(These thoughts are inspired by my upcoming book with Danny Silk, The Business of Honor, which is available for pre-order now!)
In last week’s blog, I claimed that much of the dishonoring, relationally unhealthy behavior I see in business leaders I know, Christians as well as non-Christians, is a manifestation of shame—the painful belief that our flaws make us unworthy of connection. In fact, I believe that every unhealthy relational behavior is ultimately rooted in shame. Running from the pain of our flaws and unworthiness, and the rejection it leads us to expect from others, is what produces patterns of isolation, pride, and unhealthy self-reliance in our lives. These patterns affect every relationship we have, both personal and professional.
Shame is Tied to Identity
In Brené Brown’s two most popular TED talks—the first on vulnerability, and the second on shame—she shares some powerful insights on the nature of shame.
First, in her talk on vulnerability, she explains that her research revealed that there were basically two types of people in the world—those who live with a sense that they were worthy of love and belonging, and those who, because of shame, struggle to feel worthy. What separated the two groups was one simple factor:
There was only one variable that separated the people who have a strong sense of love and belonging and the people who really struggle for it. And that was, the people who have a strong sense of love and belonging believe they’re worthy of love and belonging. That’s it. They believe they’re worthy.
In her second talk on shame, Brown explains how shame differs from guilt:
Shame drives two big tapes—“never good enough”—and, if you can talk it out of that one, “Who do you think you are?” The thing to understand about shame is, it’s not guilt. Shame is a focus on self, guilt is a focus on behavior. Shame is “I am bad.” Guilt is “I did something bad.”
These two insights tell me two things. First, shame and worthiness are both identity beliefs, and second, these beliefs lead us to live in two completely opposite ways. Dishonoring, relationally unhealthy behavior is rooted in a shame-based identity. Honoring, relationally healthy behavior is rooted in an identity of worthiness. Whichever identity we are living from will affect every relationship in our lives, whether personal or professional.
The Best Source for an Identity of Worthiness
Identities aren’t theories we pull out of thin air. Our beliefs in our worthiness or unworthiness are tied to things we have lived through and learned. If we recognize that we have been living from a shame-based identity, how do we trade it in for an identity of worthiness? Where to do we find such a thing—and the experiences that make it real for us?
We don’t find it merely by praying a prayer, joining a church, or reading the Bible. I’m convinced that we only find it in a real, dynamic, experiential relationship with the Father. When we enter this relationship, we receive a new relational identity—the identity of a son or daughter. The Father declares us worthy of His unconditional, lavish love and connection—a worthiness not based on our behavior or personality or accomplishments or appearance or any other feature, but solely on the fact that He has chosen us to be His.

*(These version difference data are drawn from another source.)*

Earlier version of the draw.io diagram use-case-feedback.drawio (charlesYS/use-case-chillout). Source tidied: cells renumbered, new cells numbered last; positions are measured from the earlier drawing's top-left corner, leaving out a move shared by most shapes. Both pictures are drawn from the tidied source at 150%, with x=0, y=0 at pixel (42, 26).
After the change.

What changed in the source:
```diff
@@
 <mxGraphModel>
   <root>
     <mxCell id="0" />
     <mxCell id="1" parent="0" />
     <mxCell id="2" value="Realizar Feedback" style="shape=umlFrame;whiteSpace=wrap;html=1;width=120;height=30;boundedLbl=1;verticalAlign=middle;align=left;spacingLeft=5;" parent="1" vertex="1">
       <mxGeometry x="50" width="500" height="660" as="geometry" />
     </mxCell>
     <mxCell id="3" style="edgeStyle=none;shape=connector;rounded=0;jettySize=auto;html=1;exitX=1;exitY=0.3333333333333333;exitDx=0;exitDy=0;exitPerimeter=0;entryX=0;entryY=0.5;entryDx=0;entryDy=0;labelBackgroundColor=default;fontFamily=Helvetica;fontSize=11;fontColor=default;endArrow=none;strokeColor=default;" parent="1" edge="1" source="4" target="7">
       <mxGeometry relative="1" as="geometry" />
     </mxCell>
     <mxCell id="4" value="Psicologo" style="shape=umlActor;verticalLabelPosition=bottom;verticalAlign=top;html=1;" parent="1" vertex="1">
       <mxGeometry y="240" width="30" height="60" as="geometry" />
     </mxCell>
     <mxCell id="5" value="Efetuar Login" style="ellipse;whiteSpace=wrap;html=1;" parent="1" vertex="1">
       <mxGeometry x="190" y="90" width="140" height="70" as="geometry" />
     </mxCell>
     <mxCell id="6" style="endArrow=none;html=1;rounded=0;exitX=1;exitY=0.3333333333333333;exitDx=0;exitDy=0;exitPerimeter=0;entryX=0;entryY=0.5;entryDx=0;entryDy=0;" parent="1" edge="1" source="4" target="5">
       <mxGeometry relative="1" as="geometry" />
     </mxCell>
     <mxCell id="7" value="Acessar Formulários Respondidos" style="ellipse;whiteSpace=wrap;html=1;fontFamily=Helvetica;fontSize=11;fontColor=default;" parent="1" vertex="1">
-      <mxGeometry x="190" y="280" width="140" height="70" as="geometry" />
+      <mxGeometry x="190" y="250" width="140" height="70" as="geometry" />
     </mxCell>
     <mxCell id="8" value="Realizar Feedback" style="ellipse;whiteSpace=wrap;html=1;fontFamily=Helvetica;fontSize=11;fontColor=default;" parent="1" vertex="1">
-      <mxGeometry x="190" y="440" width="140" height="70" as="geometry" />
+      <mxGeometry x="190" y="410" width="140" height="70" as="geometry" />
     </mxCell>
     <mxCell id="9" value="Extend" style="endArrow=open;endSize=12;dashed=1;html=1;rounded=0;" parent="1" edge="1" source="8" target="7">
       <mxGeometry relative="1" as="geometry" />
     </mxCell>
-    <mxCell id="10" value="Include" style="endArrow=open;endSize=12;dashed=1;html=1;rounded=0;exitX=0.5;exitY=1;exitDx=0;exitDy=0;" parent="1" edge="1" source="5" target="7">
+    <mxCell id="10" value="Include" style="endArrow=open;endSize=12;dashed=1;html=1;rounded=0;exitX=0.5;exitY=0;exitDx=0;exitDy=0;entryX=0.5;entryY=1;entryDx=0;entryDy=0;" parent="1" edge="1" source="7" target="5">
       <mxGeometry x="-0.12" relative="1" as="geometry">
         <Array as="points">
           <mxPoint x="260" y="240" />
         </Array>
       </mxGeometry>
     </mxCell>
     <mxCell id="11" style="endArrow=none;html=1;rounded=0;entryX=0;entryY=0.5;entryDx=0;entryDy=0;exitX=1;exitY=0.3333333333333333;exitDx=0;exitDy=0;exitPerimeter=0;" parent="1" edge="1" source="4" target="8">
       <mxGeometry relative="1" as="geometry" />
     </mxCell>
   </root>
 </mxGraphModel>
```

Worthiness is a Journey
But how can it be that so many people who call themselves Christians—even Christian leaders—are still living out the patterns of a shame-based identity? The answer is simply that learning to walk in a relationship with the Father and live from the identity of a son or daughter is a journey. And it is a journey filled with struggle, for it requires us to give up the old identity beliefs that, destructive as they are, have been normal and familiar to us, and learn new beliefs that lead to a completely different lifestyle of humility, vulnerability, and connection.

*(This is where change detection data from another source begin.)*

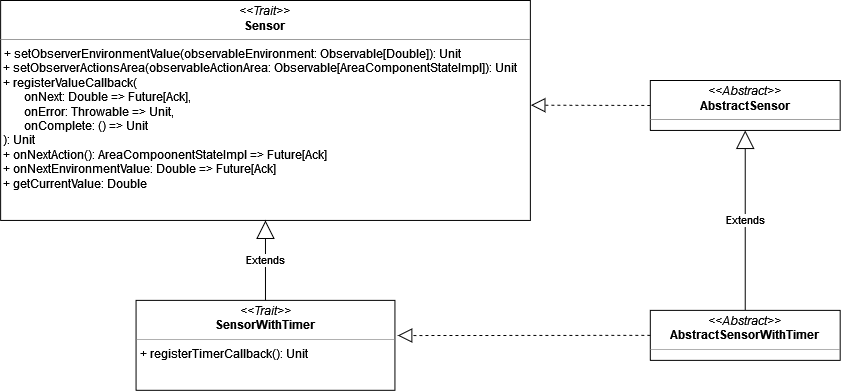
This is docs/img/sensor.png from AnnaVitali/PPS-22-smartgh, a draw.io export, as it was before one commit. Source tidied: cells renumbered, new cells last; positions are measured from the earlier drawing's top-left corner, leaving out a move shared by most shapes. The source it was exported from:
```xml
<mxGraphModel>
  <root>
    <mxCell id="0" />
    <mxCell id="1" parent="0" />
    <mxCell id="2" value="&lt;p style=&quot;margin:0px;margin-top:4px;text-align:center;&quot;&gt;&lt;i&gt;&amp;lt;&amp;lt;Trait&amp;gt;&amp;gt;&lt;/i&gt;&lt;br&gt;&lt;b&gt;Sensor&lt;/b&gt;&lt;br&gt;&lt;/p&gt;&lt;hr size=&quot;1&quot;&gt;&lt;p style=&quot;margin:0px;margin-left:4px;&quot;&gt;+ setObserverEnvironmentValue(observableEnvironment: Observable[Double]): Unit&lt;/p&gt;&lt;div&gt;&amp;nbsp;+ setObserverActionsArea(observableActionArea: Observable[AreaComponentStateImpl]): Unit&lt;/div&gt;&lt;div&gt;&amp;nbsp;+ registerValueCallback(&lt;/div&gt;&lt;div&gt;&lt;span style=&quot;white-space: pre;&quot;&gt;&#9;&lt;/span&gt;onNext: Double =&amp;gt; Future[Ack], &lt;br&gt;&lt;/div&gt;&lt;div&gt;&lt;span style=&quot;white-space: pre;&quot;&gt;&#9;&lt;/span&gt;onError: Throwable =&amp;gt; Unit, &lt;br&gt;&lt;/div&gt;&lt;div&gt;&lt;span style=&quot;white-space: pre;&quot;&gt;&#9;&lt;/span&gt;onComplete: () =&amp;gt; Unit&lt;/div&gt;&lt;div&gt;&amp;nbsp;): Unit&lt;/div&gt;&lt;div&gt;&amp;nbsp;+ onNextAction(): AreaCompoonentStateImpl =&amp;gt; Future[Ack]&lt;/div&gt;&lt;div&gt;&amp;nbsp;+ onNextEnvironmentValue: Double =&amp;gt; Future[Ack]&lt;/div&gt;&lt;div&gt;&amp;nbsp;+ getCurrentValue: Double&lt;br&gt;&lt;/div&gt;&lt;div&gt;&lt;br&gt;&lt;/div&gt;" style="verticalAlign=top;align=left;overflow=fill;fontSize=12;fontFamily=Helvetica;html=1;fillColor=default;" parent="1" vertex="1">
      <mxGeometry width="530" height="220" as="geometry" />
    </mxCell>
    <mxCell id="3" value="&lt;p style=&quot;margin:0px;margin-top:4px;text-align:center;&quot;&gt;&lt;i&gt;&amp;lt;&amp;lt;Trait&amp;gt;&amp;gt;&lt;/i&gt;&lt;br&gt;&lt;b&gt;SensorWithTimer&lt;/b&gt;&lt;br&gt;&lt;/p&gt;&lt;hr size=&quot;1&quot;&gt;&lt;p style=&quot;margin:0px;margin-left:4px;&quot;&gt;+ registerTimerCallback(): Unit&lt;/p&gt;&lt;div&gt;&amp;nbsp;&lt;/div&gt;" style="verticalAlign=top;align=left;overflow=fill;fontSize=12;fontFamily=Helvetica;html=1;fillColor=default;" parent="1" vertex="1">
      <mxGeometry x="135.5" y="300" width="259" height="90" as="geometry" />
    </mxCell>
    <mxCell id="4" value="&lt;p style=&quot;margin:0px;margin-top:4px;text-align:center;&quot;&gt;&lt;i&gt;&amp;lt;&amp;lt;Abstract&amp;gt;&amp;gt;&lt;/i&gt;&lt;br&gt;&lt;b&gt;AbstractSensor&lt;/b&gt;&lt;br&gt;&lt;/p&gt;&lt;hr size=&quot;1&quot;&gt;&lt;p style=&quot;margin:0px;margin-left:4px;&quot;&gt;&lt;br&gt;&lt;/p&gt;" style="verticalAlign=top;align=left;overflow=fill;fontSize=12;fontFamily=Helvetica;html=1;" parent="1" vertex="1">
      <mxGeometry x="650" y="80" width="190" height="50" as="geometry" />
    </mxCell>
    <mxCell id="5" value="&lt;p style=&quot;margin:0px;margin-top:4px;text-align:center;&quot;&gt;&lt;i&gt;&amp;lt;&amp;lt;Abstract&amp;gt;&amp;gt;&lt;/i&gt;&lt;br&gt;&lt;b&gt;AbstractSensorWithTimer&lt;/b&gt;&lt;br&gt;&lt;/p&gt;&lt;hr size=&quot;1&quot;&gt;&lt;p style=&quot;margin:0px;margin-left:4px;&quot;&gt;&lt;br&gt;&lt;/p&gt;" style="verticalAlign=top;align=left;overflow=fill;fontSize=12;fontFamily=Helvetica;html=1;" parent="1" vertex="1">
      <mxGeometry x="650" y="310" width="190" height="50" as="geometry" />
    </mxCell>
    <mxCell id="6" style="endArrow=block;dashed=1;endFill=0;endSize=12;html=1;rounded=0;entryX=1.001;entryY=0.476;entryDx=0;entryDy=0;entryPerimeter=0;exitX=0;exitY=0.5;exitDx=0;exitDy=0;" parent="1" edge="1" source="4" target="2">
      <mxGeometry relative="1" as="geometry" />
    </mxCell>
    <mxCell id="7" style="endArrow=block;dashed=1;endFill=0;endSize=12;html=1;rounded=0;exitX=0;exitY=0.5;exitDx=0;exitDy=0;entryX=1.011;entryY=0.391;entryDx=0;entryDy=0;entryPerimeter=0;" parent="1" edge="1" source="5" target="3">
      <mxGeometry relative="1" as="geometry" />
    </mxCell>
    <mxCell id="8" value="Extends" style="endArrow=block;endSize=16;endFill=0;html=1;rounded=0;entryX=0.5;entryY=1;entryDx=0;entryDy=0;exitX=0.5;exitY=0;exitDx=0;exitDy=0;" parent="1" edge="1" source="5" target="4">
      <mxGeometry relative="1" as="geometry" />
    </mxCell>
    <mxCell id="9" value="Extends" style="endArrow=block;endSize=16;endFill=0;html=1;rounded=0;entryX=0.5;entryY=1;entryDx=0;entryDy=0;exitX=0.5;exitY=0;exitDx=0;exitDy=0;" parent="1" edge="1" source="3" target="2">
      <mxGeometry relative="1" as="geometry" />
    </mxCell>
  </root>
</mxGraphModel>
```
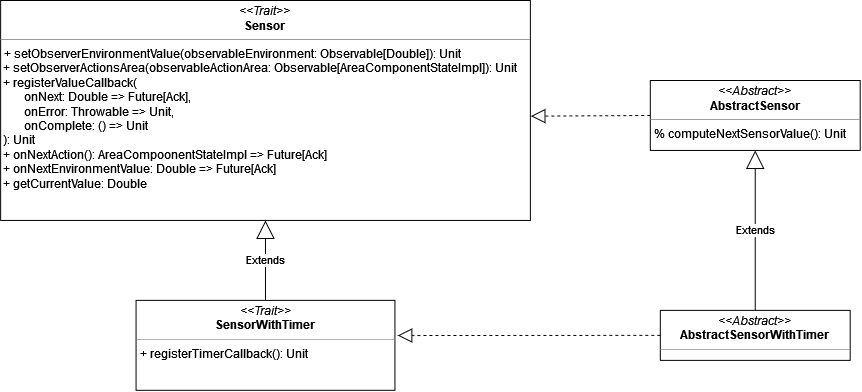
After the change.

Commit message:
update image and sensor description

What changed in the source:
```diff
@@ -8,13 +8,13 @@
     <mxCell id="3" value="&lt;p style=&quot;margin:0px;margin-top:4px;text-align:center;&quot;&gt;&lt;i&gt;&amp;lt;&amp;lt;Trait&amp;gt;&amp;gt;&lt;/i&gt;&lt;br&gt;&lt;b&gt;SensorWithTimer&lt;/b&gt;&lt;br&gt;&lt;/p&gt;&lt;hr size=&quot;1&quot;&gt;&lt;p style=&quot;margin:0px;margin-left:4px;&quot;&gt;+ registerTimerCallback(): Unit&lt;/p&gt;&lt;div&gt;&amp;nbsp;&lt;/div&gt;" style="verticalAlign=top;align=left;overflow=fill;fontSize=12;fontFamily=Helvetica;html=1;fillColor=default;" parent="1" vertex="1">
       <mxGeometry x="135.5" y="300" width="259" height="90" as="geometry" />
     </mxCell>
-    <mxCell id="4" value="&lt;p style=&quot;margin:0px;margin-top:4px;text-align:center;&quot;&gt;&lt;i&gt;&amp;lt;&amp;lt;Abstract&amp;gt;&amp;gt;&lt;/i&gt;&lt;br&gt;&lt;b&gt;AbstractSensor&lt;/b&gt;&lt;br&gt;&lt;/p&gt;&lt;hr size=&quot;1&quot;&gt;&lt;p style=&quot;margin:0px;margin-left:4px;&quot;&gt;&lt;br&gt;&lt;/p&gt;" style="verticalAlign=top;align=left;overflow=fill;fontSize=12;fontFamily=Helvetica;html=1;" parent="1" vertex="1">
-      <mxGeometry x="650" y="80" width="190" height="50" as="geometry" />
+    <mxCell id="4" value="&lt;p style=&quot;margin:0px;margin-top:4px;text-align:center;&quot;&gt;&lt;i&gt;&amp;lt;&amp;lt;Abstract&amp;gt;&amp;gt;&lt;/i&gt;&lt;br&gt;&lt;b&gt;AbstractSensor&lt;/b&gt;&lt;br&gt;&lt;/p&gt;&lt;hr size=&quot;1&quot;&gt;&lt;p style=&quot;margin:0px;margin-left:4px;&quot;&gt;% computeNextSensorValue(): Unit&lt;br&gt;&lt;/p&gt;" style="verticalAlign=top;align=left;overflow=fill;fontSize=12;fontFamily=Helvetica;html=1;" parent="1" vertex="1">
+      <mxGeometry x="650" y="80" width="210" height="70" as="geometry" />
     </mxCell>
     <mxCell id="5" value="&lt;p style=&quot;margin:0px;margin-top:4px;text-align:center;&quot;&gt;&lt;i&gt;&amp;lt;&amp;lt;Abstract&amp;gt;&amp;gt;&lt;/i&gt;&lt;br&gt;&lt;b&gt;AbstractSensorWithTimer&lt;/b&gt;&lt;br&gt;&lt;/p&gt;&lt;hr size=&quot;1&quot;&gt;&lt;p style=&quot;margin:0px;margin-left:4px;&quot;&gt;&lt;br&gt;&lt;/p&gt;" style="verticalAlign=top;align=left;overflow=fill;fontSize=12;fontFamily=Helvetica;html=1;" parent="1" vertex="1">
-      <mxGeometry x="650" y="310" width="190" height="50" as="geometry" />
+      <mxGeometry x="660" y="310" width="190" height="50" as="geometry" />
     </mxCell>
-    <mxCell id="6" style="endArrow=block;dashed=1;endFill=0;endSize=12;html=1;rounded=0;entryX=1.001;entryY=0.476;entryDx=0;entryDy=0;entryPerimeter=0;exitX=0;exitY=0.5;exitDx=0;exitDy=0;" parent="1" edge="1" source="4" target="2">
+    <mxCell id="6" style="endArrow=block;dashed=1;endFill=0;endSize=12;html=1;rounded=0;entryX=1.001;entryY=0.526;entryDx=0;entryDy=0;exitX=0;exitY=0.5;exitDx=0;exitDy=0;entryPerimeter=0;" parent="1" edge="1" source="4" target="2">
       <mxGeometry relative="1" as="geometry" />
     </mxCell>
     <mxCell id="7" style="endArrow=block;dashed=1;endFill=0;endSize=12;html=1;rounded=0;exitX=0;exitY=0.5;exitDx=0;exitDy=0;entryX=1.011;entryY=0.391;entryDx=0;entryDy=0;entryPerimeter=0;" parent="1" edge="1" source="5" target="3">
```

In The Business of Honor, I dedicate an entire chapter to sharing some of my own identity journey from orphan to son. In my case, it was many years after I became a Christian that I finally began the process of identifying the lies and unlearning the shame-driven behaviors I had developed from growing up with an angry dad who told me I couldn’t do anything right. Only as I allowed the Father to heal these places in my heart and teach me how to be a son did I become able to stop creating dysfunctional patterns of shame and isolation and start building healthy, honoring connections with my wife, spiritual fathers, friends, colleagues, and community.
I also describe how walking out this identity journey has impacted the way I have conducted myself as a businessman. I am convinced that if I had not taken the steps to move from orphan to son in my identity, from fear to honor in my heart and behavior, and from a culture of disconnection to connection in my relationships, I would have made choices that could have seriously crippled, if not destroyed, my business, my family, and even my own life.
The greatest gift we can give to ourselves and the people we are living with, working with, and leading is to courageously press forward on this journey to live in our true identity as worthy sons and daughters. If we want to live a life of honor and relational wholeness, we must be willing to confront areas where are living from shame and pursue healing and realignment with the truth—not the truth of our past or our pain, but the truth of who our Father says we are.
P.S. Pre-order The Business of Honor today and save 35-45% off the retail price! You also have the opportunity to gain exclusive access to a book club with Danny and me where we will lead you through the book in a private Facebook group.